- For the first pair, the EM solution needs to know “immersion”–“immers” and “deluxe 2.0”– “dlux 2” are synonyms in this context.
- For the second pair, although the two entries look similar, they are actually different because the software editions do not match (7th vs. 8th).
- For the last pair, although the two entries look quite different, they match because the product IDs are the same.
In fact, even the most advanced previous EM solutions failed to correctly match / unmatch all these pairs!
Ditto: EM with Pre-trained Language Models
We present Ditto, a novel EM solution based on pre-trained language models (LMs) such as BERT. Ditto casts EM as a sequence-pair classification problem to leverage LMs, which have been shown to generate highly contextualized embeddings that capture better language understanding compared to traditional word embeddings.
Since pre-trained LMs take text sequences as input, Ditto first needs to serialize a pair of entity entries (e1, e2) into a sequence of tokens. This is done by adding special tokens [COL] and [VAL] which indicates the starts of an attribute name or an attribute value:
A candidate pair (e1, e2) is serialized as “[CLS] serialize(e1) [SEP] serialize(e2) [SEP]” with separator tokens [SEP] and a special token [CLS] to generate the contextualized sequence embedding.
Next, Ditto follows the typical steps of LM fine-tuning: we add the linear and softmax layer on top of the output of the LM’s Transformer layers, initialize the model with the pre-trained weights, and train the model on a labeled EM dataset until convergence.

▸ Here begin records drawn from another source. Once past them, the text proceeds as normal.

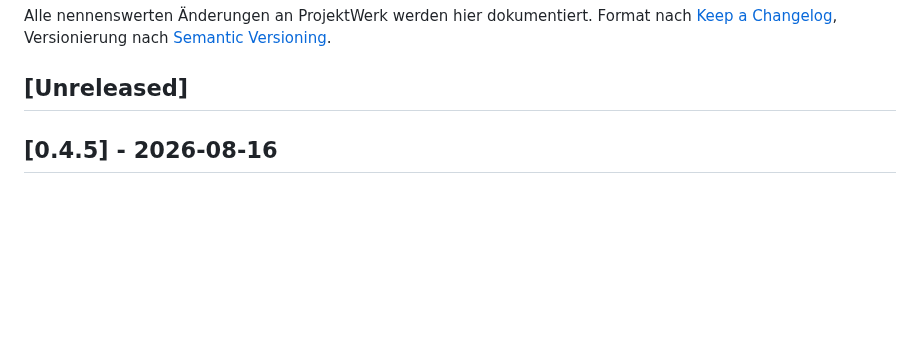
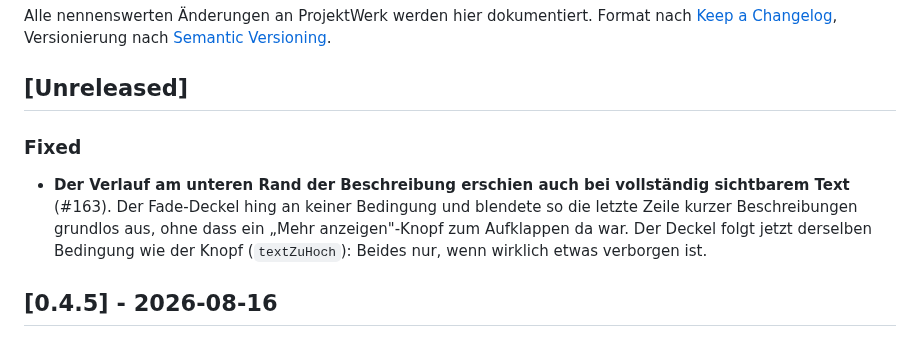
Before and after one commit to cpcMomentum/projektwerk, a Markdown page: CHANGELOG.md, the part around the change. Drawn GitHub-style; blank space fills up the shorter version.

Commit message:
fix(review): Changelog-Eintrag fuer #163 ergaenzen

```diff
--- a/CHANGELOG.md
+++ b/CHANGELOG.md
@@ -5,6 +5,14 @@ Format nach [Keep a Changelog](https://keepachangelog.com/de/1.1.0/),
 Versionierung nach [Semantic Versioning](https://semver.org/lang/de/).
 
 ## [Unreleased]
+
+### Fixed
+
+- **Der Verlauf am unteren Rand der Beschreibung erschien auch bei vollständig sichtbarem Text**
+  (#163). Der Fade-Deckel hing an keiner Bedingung und blendete so die letzte Zeile kurzer
+  Beschreibungen grundlos aus, ohne dass ein „Mehr anzeigen"-Knopf zum Aufklappen da war. Der
+  Deckel folgt jetzt derselben Bedingung wie der Knopf (`textZuHoch`): Beides nur, wenn wirklich
+  etwas verborgen ist.
 
 ## [0.4.5] - 2026-08-16
 
```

Ditto further improves its matching capability through three optimizations:
- Domain Knowledge. To help the LM to focus on the most important matching information, Ditto allows domain knowledge to be added to further highlight important pieces of the input (e.g., product ID) that may be useful for matching decisions.
- Summarization. One major challenge in applying pre-trained LMs is the max sequence length. For example, BERT can only take at most 512 sub-word tokens as input. While truncating the entity entries can discard the most important information, Ditto applies a summarization technique based on TF-IDF to long strings so that only the most essential tokens are retained and used for EM.

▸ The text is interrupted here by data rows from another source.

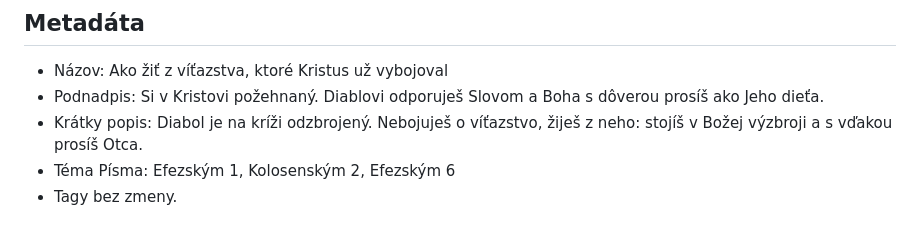
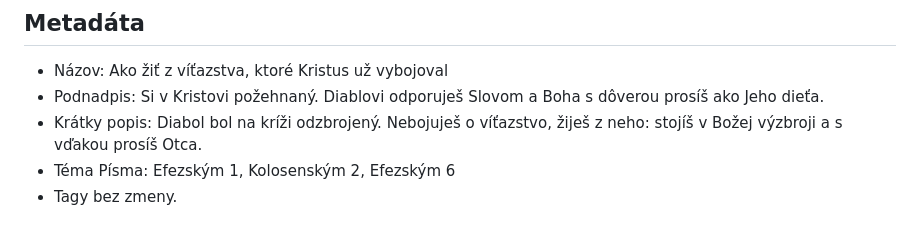
Before and after one commit to mino-matislav/den-zachrany, a Markdown page: docs/NAVRH-KAPITOLA-10.md, the part around the change. Drawn GitHub-style.

Commit message:
Navrh kap. 10: kratky popis (bol odzbrojeny)
Co-Authored-By: Claude Opus 5.5 <noreply@anthropic.com>
Claude-Session: https://claude.ai/code/session_0186dQF2gq2W7ZGqu7zJ48JA

```diff
--- a/docs/NAVRH-KAPITOLA-10.md
+++ b/docs/NAVRH-KAPITOLA-10.md
@@ -5,7 +5,7 @@ Stav: návrh, čaká na schválenie Admina a novú nahrávku modlitby. Na web za
 ## Metadáta
 - Názov: Ako žiť z víťazstva, ktoré Kristus už vybojoval
 - Podnadpis: Si v Kristovi požehnaný. Diablovi odporuješ Slovom a Boha s dôverou prosíš ako Jeho dieťa.
-- Krátky popis: Diabol je na kríži odzbrojený. Nebojuješ o víťazstvo, žiješ z neho: stojíš v Božej výzbroji a s vďakou prosíš Otca.
+- Krátky popis: Diabol bol na kríži odzbrojený. Nebojuješ o víťazstvo, žiješ z neho: stojíš v Božej výzbroji a s vďakou prosíš Otca.
 - Téma Písma: Efezským 1, Kolosenským 2, Efezským 6
 - Tagy bez zmeny.
 
```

- Data Augmentation. Finally, to address the requirement of having a large, high-quality labeled dataset, Ditto applies data augmentation to generate additional training examples from existing ones. Moreover, Ditto augments training data with (difficult) examples, which challenges the model to learn “harder” to capture invariant properties such as column-order invariance.
If you are interested, please look into our paper for more details!
With pre-trained LMs and the above optimizations, Ditto achieves significant improvements compared to the previous state-of-the-art solutions such as DeepMatcher. On a standard set of 13 benchmark EM datasets, Ditto achieves a 9.43% average F1 score performance gain and up to 32% F1 score improvement. Ditto is also more robust to noisy data (misaligned schema, misplaced column values), small training sets, and text-heavy data where we observe the most significant performance gain.
Ditto is also label-efficient. On a product matching dataset, Ditto is able to outperform previous best solutions with only half or fewer labeled examples.
Deploying Ditto in a complete EM pipeline
We deployed Ditto in a standard EM pipeline as shown in the diagram and applied the pipeline on matching two large-scale company datasets containing 789K and 412K entries. Using Ditto as the matcher, we achieved a high 96.5% F1 on the holdout dataset. Apart from the standard basic blocking mechanism, Ditto provides an optional advanced blocking function obtained from fine-tuning a siamese, sentence transformer model. This model maps entries in both tables into the same vector space to allow candidate filtering via vector similarity search. The advanced blocking step yields a 3.8x overall speed-up of the entire pipeline.